We have come to the end of another annual round of changes to our super fund which, in Australia, started off as a world model for the superannuation system. Instead of creating a wordwide standard, this annual tampering has led to numerous amendments (most of which we were alerted to via media announcements). Some amendments were made to correct earlier legislation.
Although it is ‘your’ superannuation, originally designed to get you off the promised ‘government pension’, the money for this is simply not there. Why? Because the taxes you paid have since been pre-spent by our governments, mainly on their own over-generous super funds.
Public choice theory
So, what exactly is it that drives this annual frenzy of changes? Why not leave a reasonable system alone for a few years, so that it can meet the objective of giving us independence through our own financial responsibility?
There is a reason and it is explained in economic terms by public choice theory.
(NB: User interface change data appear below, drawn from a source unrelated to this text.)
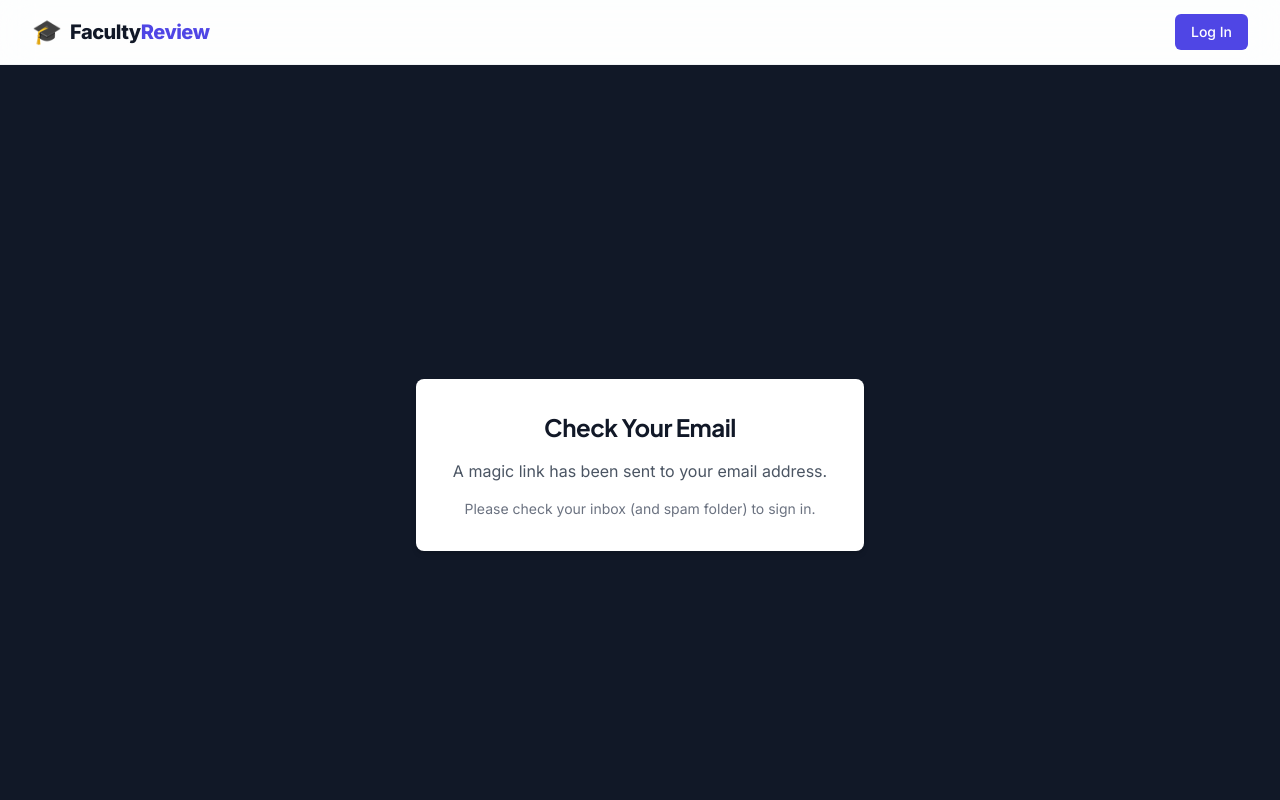
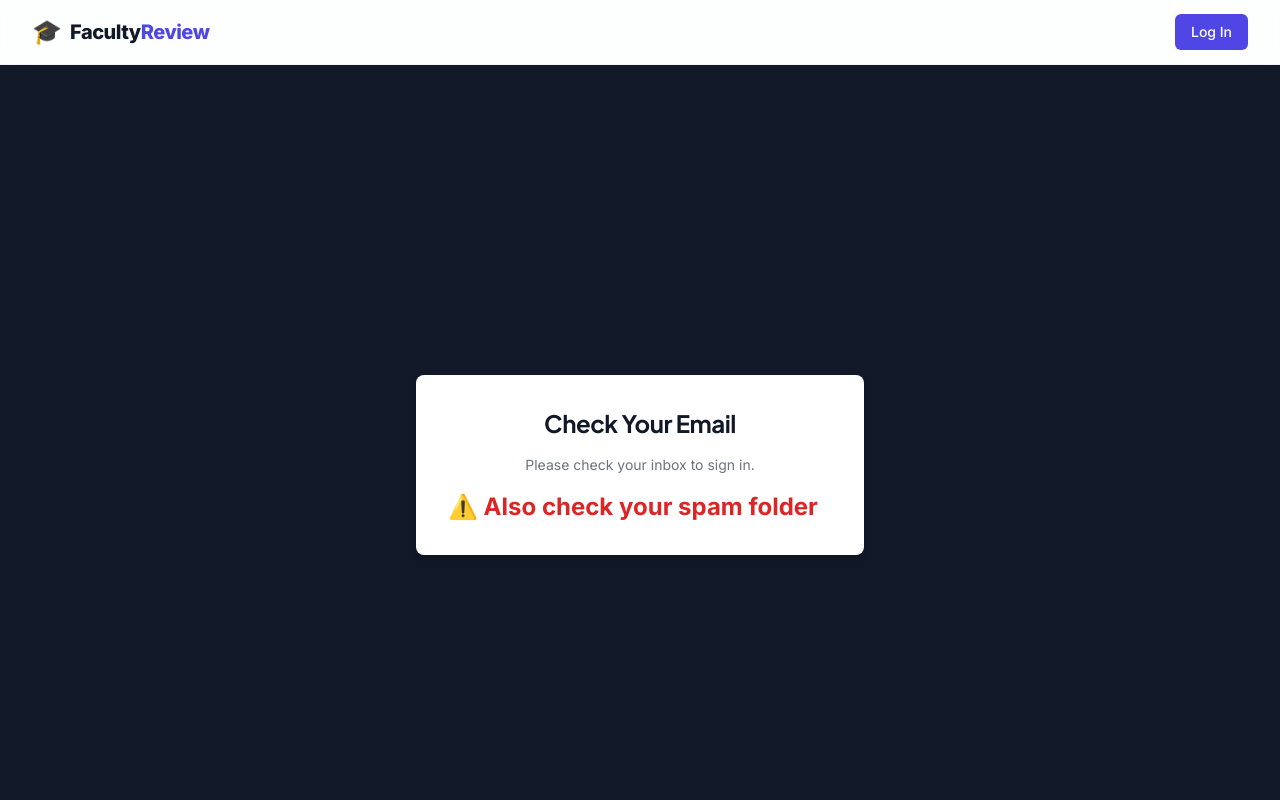
Before and after one commit to Abdullah3580/faculty-review-app, a Next.js app: page /verify-request in a window 1280 px wide. Shown: the top 800 px of the page. Built offline with nearby package versions, Linux system fonts and the light colour scheme; no server answers.

Commit message:
Update email verification message and add spam warning
Removed redundant text and added a warning to check the spam folder.

```diff
--- a/src/app/verify-request/page.tsx
+++ b/src/app/verify-request/page.tsx
@@ -7,12 +7,12 @@ export default function VerifyRequestPage() {
         <h1 className="text-2xl font-bold text-center text-gray-900">
           Check Your Email
         </h1>
-        <p className="text-center text-gray-600">
-          A magic link has been sent to your email address.
-        </p>
         <p className="text-center text-sm text-gray-500">
-          Please check your inbox (and spam folder) to sign in.
-        </p>
+          Please check your inbox to sign in.
+          </p>
+          <p className="text-2xl font-bold text-red-600 dark:text-red-400 mb-4">
+            ⚠️ Also check your spam folder
+          </p>
       </div>
     </div>
   );
```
The recipients of the concentrated benefits (money), being the accounting profession and financial advisers, work their butts off to generate constant change but the diffused costs are spread over the millions of people, such as ourselves, who are the owners of our superannuation policies.
Most of the latter group are too busy following the latest rule changes and paying the professionals to handle such matters for us, hence we are too busy to march in the streets and demand that they “leave our superannuation alone”. Sally Patten wrote about this well in the November 28, 2016 edition of the Australian Financial Review under the headline:
“On behalf of the financial planning and accounting communities, your correspondent would like to take this opportunity to thank Treasurer Scott Morrison for the most significant superannuation reform package in nearly a decade.
“Changes to the retirement savings rules, especially complicated, tectonic plate-shifting ones such as those which will be introduced on July 1 next year, help to justify the existence of a variety of occupations, including government relations and policy experts, lawyers, super fund administrators and a good number of staff at the Tax Office (not to mention financial journalists).
“But the biggest beneficiaries will surely be financial advisers and accountants, who will spend the next seven months demonstrating their expertise by explaining the changes to their clients and ensuring that they remain on the right side of the law.”